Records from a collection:
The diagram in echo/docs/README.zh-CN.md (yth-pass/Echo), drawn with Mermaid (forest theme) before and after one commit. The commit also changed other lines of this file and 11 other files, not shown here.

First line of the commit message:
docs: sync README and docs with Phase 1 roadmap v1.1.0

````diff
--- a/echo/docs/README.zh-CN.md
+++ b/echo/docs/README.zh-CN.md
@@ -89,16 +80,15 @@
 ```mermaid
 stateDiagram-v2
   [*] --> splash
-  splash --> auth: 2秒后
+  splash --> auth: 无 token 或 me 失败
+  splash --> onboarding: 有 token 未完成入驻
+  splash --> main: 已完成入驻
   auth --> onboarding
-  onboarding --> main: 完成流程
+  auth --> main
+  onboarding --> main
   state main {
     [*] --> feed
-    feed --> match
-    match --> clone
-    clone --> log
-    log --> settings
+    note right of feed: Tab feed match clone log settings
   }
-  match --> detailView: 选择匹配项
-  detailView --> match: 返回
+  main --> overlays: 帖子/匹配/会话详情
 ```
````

--

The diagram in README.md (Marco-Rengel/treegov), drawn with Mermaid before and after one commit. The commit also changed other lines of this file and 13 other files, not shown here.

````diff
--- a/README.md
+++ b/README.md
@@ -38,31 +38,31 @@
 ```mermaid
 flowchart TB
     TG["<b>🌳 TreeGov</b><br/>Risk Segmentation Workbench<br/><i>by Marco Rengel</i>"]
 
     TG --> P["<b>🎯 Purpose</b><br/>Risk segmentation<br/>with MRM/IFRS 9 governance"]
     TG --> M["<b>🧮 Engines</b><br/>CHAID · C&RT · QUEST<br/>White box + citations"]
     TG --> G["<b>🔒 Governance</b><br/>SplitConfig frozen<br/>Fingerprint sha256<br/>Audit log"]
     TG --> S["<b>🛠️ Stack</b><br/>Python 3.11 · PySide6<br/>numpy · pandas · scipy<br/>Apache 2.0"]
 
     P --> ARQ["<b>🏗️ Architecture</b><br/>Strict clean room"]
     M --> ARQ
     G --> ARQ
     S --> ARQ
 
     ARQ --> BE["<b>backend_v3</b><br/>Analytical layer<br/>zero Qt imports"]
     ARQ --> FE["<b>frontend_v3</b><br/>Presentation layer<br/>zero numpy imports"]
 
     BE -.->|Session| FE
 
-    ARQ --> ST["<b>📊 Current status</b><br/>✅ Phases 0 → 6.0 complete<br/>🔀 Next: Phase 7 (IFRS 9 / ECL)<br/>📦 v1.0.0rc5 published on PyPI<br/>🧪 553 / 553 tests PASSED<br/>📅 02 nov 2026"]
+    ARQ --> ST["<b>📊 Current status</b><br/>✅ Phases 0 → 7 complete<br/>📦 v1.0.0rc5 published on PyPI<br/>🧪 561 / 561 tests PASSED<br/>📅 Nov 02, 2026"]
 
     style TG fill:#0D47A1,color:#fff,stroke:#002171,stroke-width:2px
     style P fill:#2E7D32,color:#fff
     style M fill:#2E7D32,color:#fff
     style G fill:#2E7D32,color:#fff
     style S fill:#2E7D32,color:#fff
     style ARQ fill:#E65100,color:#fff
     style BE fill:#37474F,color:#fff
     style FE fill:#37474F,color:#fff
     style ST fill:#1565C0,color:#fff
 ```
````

What to do: Search the data above and return each line in which "match" occurs.

Expected answer:
-    feed --> match
-    match --> clone
+    note right of feed: Tab feed match clone log settings
-  match --> detailView: 选择匹配项
-  detailView --> match: 返回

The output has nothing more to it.